It's important to say 'no' to your teen, but at the same time, always look for opportunities to say 'yes'!

'No' is one of the most important words you can say to your child. It's a tiny word, but for many people, particularly parents, it can prove incredibly difficult to say. There are books dedicated to the word and its importance, written from a business perspective, in regards to relationships and personal development, as well as the role it plays in parenting. Many of us avoid using the word because we are afraid that it will put us into conflict with someone else, or believing that saying it will somehow change how others view us. Research has found that many parents avoid battles with their children, because they feel that if they say 'no' to them, they will stop loving them. Interestingly, little children seem to have no issues with the word, in fact, toddlers (i.e., the 'terrible twos') tend to scream it constantly! It seems, however, that as we grow up many of us learn to become 'people pleasers' and, as a result, 'no' seems to drop out

"You're grounded for life!": Why 'grounding' doesn't usually work and the importance of making sure the 'time fits the crime'!

A few years ago I wrote a blog entry about a young man who approached me after my talk with his first words being "Mr Dillon, I made a big mistake ..." This young man had gone out with friends a few weeks before and had got terribly drunk. He had not intended to get that intoxicated and he claimed that he had never been in such a state before. He was eventually found and taken to the local police station. His mother was called and he was taken home. But it was what happened the next day that he wanted my help on ... I'm paraphrasing, but essentially this was what he said: "I'm grounded until December! That's a really long time. I know I've done the wrong thing but 8 months without being allowed out with my friends is going to be really hard. I'm prepared to take my punishment but do you think there's anything I can do to change my mum's mind?" As I said at the time, if you could have seen this young man's face it would have bro

'Old-fashioned parenting': What does that really mean and why is the term now increasingly being used as an insult?

This week a dear friend of mine attended one of my parent sessions. Jo has heard me speak many times over the past 18 years but her reaction to this talk was very different than it had been in the past. She and her husband are currently raising their 15-year-old grandson (having had him since he was a baby) and although they've been through the adolescent years before with their children (many years ago), they're now going through it all again – this time feeling far more pressure than before. When I finished my presentation she turned to others in the audience, took a great big sigh and said "I'm so pleased I came tonight, I am constantly being told that I am being 'old-fashioned' when it comes to my parenting – I now feel like I actually may be doing the right thing!" We had a bit of a chat about what she thought 'old-fashioned parenting' actually meant and in what context the term was being used. Jo's response reflected what I am hearing

'Loving' or 'indulgent'? 'Child-centred' parenting and its implications for a child's future socializing and potential alcohol and other drug use

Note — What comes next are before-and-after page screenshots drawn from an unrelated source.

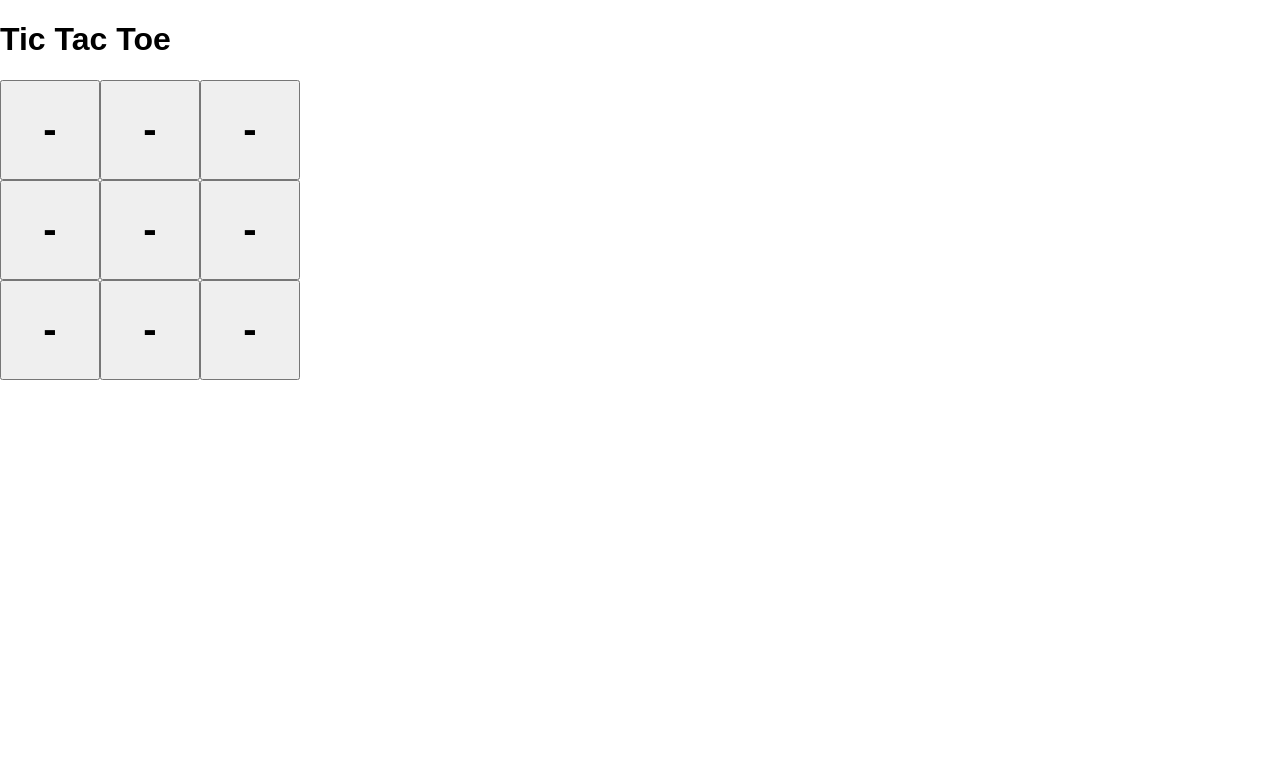
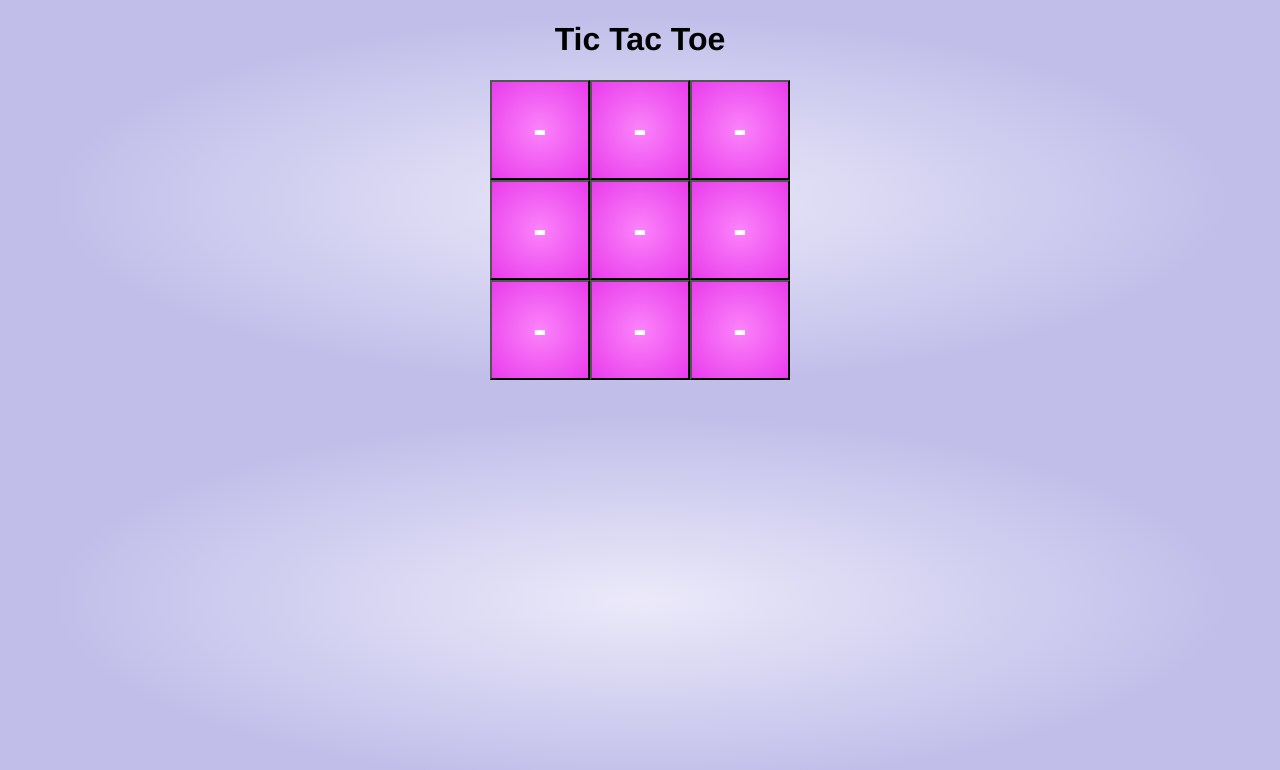
Before and after one commit to futurecodesmith/React-Tic-Tac-Toe, a React (Create React App) app: page / in a window 1280 px wide. Shown: the top 770 px of the page. Built offline with nearby package versions, Linux system fonts and the light colour scheme.

Commit message:
add style with functionality

```diff
--- a/src/App.css
+++ b/src/App.css
@@ -1,5 +1,13 @@
 .App {
   text-align: center;
+}
+
+.container {
+  text-align: center;
+}
+
+h1 {
+  color: black;
 }
 
 .button {
@@ -7,4 +15,18 @@
   width: 100px;
   font-size: 40px;
   font-weight: 900;
+  color: white;
+  background: #fb83fa; /* Old browsers */
+  background: -moz-radial-gradient(center, ellipse cover,  #fb83fa 0%, #e93cec 100%); /* FF3.6-15 */
+  background: -webkit-radial-gradient(center, ellipse cover,  #fb83fa 0%,#e93cec 100%); /* Chrome10-25,Safari5.1-6 */
+  background: radial-gradient(ellipse at center,  #fb83fa 0%,#e93cec 100%); /* W3C, IE10+, FF16+, Chrome26+, Opera12+, Safari7+ */
+  filter: progid:DXImageTransform.Microsoft.gradient( startColorstr='#fb83fa', endColorstr='#e93cec',GradientType=1 ); /* IE6-9 fallback on horizontal gradient */
+
+
 }
+
+.winner {
+  margin-top: 20px;
+  font-size: 30px;
+  font-weight: 700;
+}
--- a/src/App.jsx
+++ b/src/App.jsx
@@ -7,21 +7,77 @@ import './App.css';
     //this.turn = 'X'
     this.state = {
       turn: 'X',
-      gameOver: false
+      boardState: {}
     }
   }
 
-  changeState() {
-    return this.state.turn === 'X' ?
-    this.setState({turn: 'O'}) :
-    this.setState({turn: 'X'})
+  stateAt(id) {
+    return this.state.boardState[id];
+  }
+
+  checkColumn(id) {
+    if (id >= 20) return this.stateAt(id) === this.stateAt(id - 10) && this.stateAt(id - 10) === this.stateAt(id - 20);
+    else if (id >= 10) return this.stateAt(id) === this.stateAt(id - 10) && this.stateAt(id - 10) === this.stateAt(id + 10);
+    else return this.stateAt(id) === this.stateAt(id + 10) && this.stateAt(id + 10) === this.stateAt(id + 20)
+  }
+
+  checkRow(id) {
+    if (id % 10 === 0) return this.stateAt(id) === this.stateAt(id + 1) && this.stateAt(id + 1) === this.stateAt(id + 2);
+    else if (id % 10 === 1) return this.stateAt(id) === this.stateAt(id - 1) && this.stateAt(id - 1) === this.stateAt(id + 1);
+    else return this.stateAt(id) === this.stateAt(id -1) && this.stateAt(id - 1) === this.stateAt(id - 2)
+  }
+
+  checkDiagonal(id) {
+    if (id === 0 || id === 22) {
+      return this.stateAt(0) === this.stateAt(11) && this.stateAt(11) === this.stateAt(22)
+    } else if (id === 2 || id === 20) {
+      return this.stateAt(2) === this.stateAt(11) && this.stateAt(11) === this.stateAt(20)
+    } else if (id === 11) {
+      if ( (this.stateAt(0) === this.stateAt(11) && this.stateAt(11) === this.stateAt(22)) || (this.stateAt(2) === this.stateAt(11) && this.stateAt(11) === this.stateAt(20)) ) return true;
+    }
+    return false;
+
+
+    // if (id === 0 || id === 11 || id === 22 || id === 2 || id === 20) {
+    //   return this.stateAt(0) === this.stateAt(11) && this.stateAt(11) === this.stateAt(22) ? true :
+    //         this.stateAt(2) === this.stateAt(11) && this.stateAt(11) === this.stateAt(20)
+    // } return false;
+  }
+
+  checkIfGameOver(id) {
+    return this.checkColumn(id) ? true :
+           this.checkRow(id) ? true :
+           this.checkDiagonal(id)
+  }
+
+  changeState(id) {
+    let newBoard = this.state.boardState;
+    if (this.state.turn === 'X') {
+      newBoard[id] = 'O'
+      this.setState(Object.assign( this.state, { turn: 'O', boardState: newBoard } ));
+    } else {
+       newBoard[id] = 'X'
+      this.setState(Object.assign( this.state, { turn: 'X', boardState: newBoard } ));
+    }
+      if (this.checkIfGameOver(id)) {
+        this.setState(Object.assign( this.state, {winner: newBoard[id] + ' WINS!!!!'} ))
+
+        }
+  }
+
+  renderWinner() {
+    return (
+      <div className="winner"> {this.state.winner} </div>
+    )
+
   }
 
   render() {
     return (
-    <div>
+    <div className="container">
       <h1>Tic Tac Toe</h1>
       <Board change={this.changeState.bind(this)} state={this.state} />
+      {this.renderWinner()}
     </div>
     )
   }
@@ -33,8 +89,6 @@ class Board extends App {
     super(state);
   }
 
-
-
   populateBoard() {
     var rows = [];
     for (let i = 0; i < 3; i += 1) {
@@ -43,7 +97,6 @@ class Board extends App {
     return rows;
   }
 
-
   render() {
     return (
     <div>
@@ -51,7 +104,6 @@ class Board extends App {
     </div>
     )
   }
-
 
 }
 
@@ -64,7 +116,8 @@ class Row extends Board {
   populateRow() {
     var boxes = [];
     for (let i = 0; i < 3; i += 1) {
-      boxes.push(<Box change={this.props.change} state={this.props.state} key={i} boxVal={{rowKey: this.props.rowKey, boxKey: i}} boxKey={i} rowKey={this.props.rowKey}/>)
+      let id = this.props.rowKey*10+i
+      boxes.push(<Box id={id} change={this.props.change} state={this.props.state} key={i} boxVal={{rowKey: this.props.rowKey, boxKey: i}}/>)
     }
     return boxes;
   }
@@ -76,7 +129,6 @@ class Row extends Board {
     </div>
     )
   }
-
 
 }
 
@@ -93,7 +145,7 @@ class Box extends Row {
       this.props.state.turn === 'X' ?
       this.icon = 'O' :
       this.icon = 'X'
-      this.props.change()
+      this.props.change(this.props.id);
     }
     //checkIfGameOver()
    /*
@@ -105,17 +157,16 @@ class Box extends Row {
   */
   }
 
-  checkIfGameOver() {
 
-  }
 
   render() {
     // console.log('ROW:', this.props.rowKey, 'BOX:', this.props.boxKey)
-    console.log(this.props.boxVal);
+    // console.log(this.props.boxVal);
     return (
       <button onClick={this.toggleState.bind(this)} className="button">
         {this.icon}
       </button>
     )
   }
+
 }
--- a/src/index.css
+++ b/src/index.css
@@ -1,5 +1,14 @@
 body {
   margin: 0;
   padding: 0;
-  font-family: sans-serif;
+  font-family: Helvetica, sans-serif;
+/* Permalink - use to edit and share this gradient: http://colorzilla.com/gradient-editor/#ebe9f9+0,c1bfea+65 */
+background: #ebe9f9; /* Old browsers */
+background: -moz-radial-gradient(center, ellipse cover,  #ebe9f9 0%, #c1bfea 65%); /* FF3.6-15 */
+background: -webkit-radial-gradient(center, ellipse cover,  #ebe9f9 0%,#c1bfea 65%); /* Chrome10-25,Safari5.1-6 */
+background: radial-gradient(ellipse at center,  #ebe9f9 0%,#c1bfea 65%); /* W3C, IE10+, FF16+, Chrome26+, Opera12+, Safari7+ */
+filter: progid:DXImageTransform.Microsoft.gradient( startColorstr='#ebe9f9', endColorstr='#c1bfea',GradientType=1 ); /* IE6-9 fallback on horizontal gradient */
+
+
+
 }
```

I've given a lot of talks over the years, to a wide variety of audiences but over the past couple of weeks I've delivered a number of presentations specifically targeting parents of primary school-aged children. I've offered similar talks to schools over the years, but of the handful I've delivered, they've attracted very small audiences. It's always a battle to get parents to attend any presentation around alcohol and other drugs (AOD), but if they do come, it's usually when they believe their child is starting to be exposed to the issue, i.e., they're starting to be invited to parties and gatherings or they have actually discovered that their teen is drinking. I think most parents of primary school-aged children who see an AOD talk advertised believe that this is something they're going to have to worry about in the future and brush it off, saying that they'll attend something like that when it becomes an issue. Of course, prevention is better